1. Net the Framing Cavities Netting is stretched tight between framing members to minimize bulging of the cellulose. A pneumatic upholstery stapler—which continuously spits out fasteners as long as the trigger is depressed—speeds the job along but requires an experienced operator.
2. Blow the Cellulose The hose nozzle is inserted into the netting, pushed to the bottom plate, and withdrawn as the cavity is filled. Once the cavity has been filled to the insertion point, the nozzle and hose are pushed to the top plate and the rest of the cavity is filled from the top back to the middle.
3. Flatten the Surface Take the time to compact the filled cavities with an aluminum roller. If this step is omitted, any bulging of the netted insulation between studs will put pressure on the drywall, eventually causing the screws to pull through its paper facing. A quick pass of the hand is enough to confirm that the insulation lies flush with the framing.
4. Air-Seal Band Joists Dense-pack is an effective air barrier, and in the hands of a skilled installer it can be successful in areas that might otherwise call for spray foam.
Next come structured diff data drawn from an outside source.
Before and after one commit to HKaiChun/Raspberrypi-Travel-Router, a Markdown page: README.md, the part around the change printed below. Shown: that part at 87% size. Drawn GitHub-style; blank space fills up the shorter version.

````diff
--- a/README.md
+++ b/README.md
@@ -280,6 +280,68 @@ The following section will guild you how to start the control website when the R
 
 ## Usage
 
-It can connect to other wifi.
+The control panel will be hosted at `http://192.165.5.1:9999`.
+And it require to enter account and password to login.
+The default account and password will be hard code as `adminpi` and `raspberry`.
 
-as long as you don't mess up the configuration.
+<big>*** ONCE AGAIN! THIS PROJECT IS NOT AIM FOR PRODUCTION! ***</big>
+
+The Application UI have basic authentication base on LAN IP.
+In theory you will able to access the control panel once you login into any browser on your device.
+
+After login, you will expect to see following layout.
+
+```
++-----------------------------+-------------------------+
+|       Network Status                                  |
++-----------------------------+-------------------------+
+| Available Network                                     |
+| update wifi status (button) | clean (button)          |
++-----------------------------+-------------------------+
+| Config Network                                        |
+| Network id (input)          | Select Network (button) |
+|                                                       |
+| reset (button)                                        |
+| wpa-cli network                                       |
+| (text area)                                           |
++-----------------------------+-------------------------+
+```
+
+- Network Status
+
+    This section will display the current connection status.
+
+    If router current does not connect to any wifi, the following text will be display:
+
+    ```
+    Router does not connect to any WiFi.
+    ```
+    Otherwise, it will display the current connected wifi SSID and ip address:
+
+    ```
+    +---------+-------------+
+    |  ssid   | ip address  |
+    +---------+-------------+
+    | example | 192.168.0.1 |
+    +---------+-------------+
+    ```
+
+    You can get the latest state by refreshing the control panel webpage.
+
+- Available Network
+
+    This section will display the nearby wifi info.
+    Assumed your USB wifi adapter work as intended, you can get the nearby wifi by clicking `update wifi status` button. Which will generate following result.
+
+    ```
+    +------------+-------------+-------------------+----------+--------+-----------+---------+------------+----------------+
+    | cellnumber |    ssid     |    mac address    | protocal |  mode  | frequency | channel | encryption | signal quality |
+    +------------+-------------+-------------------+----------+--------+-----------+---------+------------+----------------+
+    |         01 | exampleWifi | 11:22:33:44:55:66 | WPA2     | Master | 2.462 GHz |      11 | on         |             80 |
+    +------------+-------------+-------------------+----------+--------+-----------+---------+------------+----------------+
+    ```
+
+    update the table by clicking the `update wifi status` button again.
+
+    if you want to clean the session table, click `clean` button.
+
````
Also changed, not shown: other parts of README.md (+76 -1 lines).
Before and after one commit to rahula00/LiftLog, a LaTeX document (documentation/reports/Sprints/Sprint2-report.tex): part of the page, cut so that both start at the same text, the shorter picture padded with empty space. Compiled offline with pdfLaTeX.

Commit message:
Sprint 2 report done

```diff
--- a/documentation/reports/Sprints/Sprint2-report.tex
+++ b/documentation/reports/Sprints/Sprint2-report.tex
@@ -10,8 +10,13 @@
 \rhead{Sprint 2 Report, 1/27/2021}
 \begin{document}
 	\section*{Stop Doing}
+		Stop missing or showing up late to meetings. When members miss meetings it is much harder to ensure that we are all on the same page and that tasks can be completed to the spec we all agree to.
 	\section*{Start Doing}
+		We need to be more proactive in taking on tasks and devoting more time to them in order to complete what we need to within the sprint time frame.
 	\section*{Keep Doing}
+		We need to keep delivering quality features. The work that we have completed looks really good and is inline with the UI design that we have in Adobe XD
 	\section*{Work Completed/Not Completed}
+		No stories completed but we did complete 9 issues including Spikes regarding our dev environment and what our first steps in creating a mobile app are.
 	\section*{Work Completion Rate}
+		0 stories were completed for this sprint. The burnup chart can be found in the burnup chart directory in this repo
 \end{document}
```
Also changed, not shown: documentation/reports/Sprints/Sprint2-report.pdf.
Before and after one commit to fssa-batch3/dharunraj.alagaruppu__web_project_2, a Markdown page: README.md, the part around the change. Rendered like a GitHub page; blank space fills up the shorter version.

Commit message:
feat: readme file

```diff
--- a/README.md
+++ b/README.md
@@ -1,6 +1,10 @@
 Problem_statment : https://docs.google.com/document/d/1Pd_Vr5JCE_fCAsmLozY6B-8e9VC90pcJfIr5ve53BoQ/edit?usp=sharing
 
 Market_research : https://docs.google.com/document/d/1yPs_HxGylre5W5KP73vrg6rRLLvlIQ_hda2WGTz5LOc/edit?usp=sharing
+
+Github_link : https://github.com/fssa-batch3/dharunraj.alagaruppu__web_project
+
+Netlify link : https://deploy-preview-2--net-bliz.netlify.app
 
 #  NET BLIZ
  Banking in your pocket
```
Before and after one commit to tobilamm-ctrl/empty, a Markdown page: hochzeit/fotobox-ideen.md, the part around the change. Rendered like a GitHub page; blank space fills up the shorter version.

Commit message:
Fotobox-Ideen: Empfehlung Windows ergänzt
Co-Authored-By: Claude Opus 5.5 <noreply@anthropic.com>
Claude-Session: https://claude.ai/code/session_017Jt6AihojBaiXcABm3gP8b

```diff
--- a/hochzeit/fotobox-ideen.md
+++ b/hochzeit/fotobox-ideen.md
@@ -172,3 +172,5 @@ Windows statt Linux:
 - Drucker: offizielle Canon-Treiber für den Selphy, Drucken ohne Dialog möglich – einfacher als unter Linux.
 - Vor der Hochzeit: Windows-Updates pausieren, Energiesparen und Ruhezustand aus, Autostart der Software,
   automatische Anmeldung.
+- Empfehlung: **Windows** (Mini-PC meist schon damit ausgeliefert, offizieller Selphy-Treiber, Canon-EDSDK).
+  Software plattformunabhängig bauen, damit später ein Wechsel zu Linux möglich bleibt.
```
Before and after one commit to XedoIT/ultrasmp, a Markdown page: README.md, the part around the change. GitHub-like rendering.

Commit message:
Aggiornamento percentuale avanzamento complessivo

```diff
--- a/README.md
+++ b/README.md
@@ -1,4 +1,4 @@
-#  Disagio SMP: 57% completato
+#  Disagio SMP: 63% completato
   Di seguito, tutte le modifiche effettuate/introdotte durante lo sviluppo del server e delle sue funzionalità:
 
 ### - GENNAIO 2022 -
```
Here, netting has been carefully stapled between the joist ends and filled with cellulose to form insulating and air-sealing “pillows.”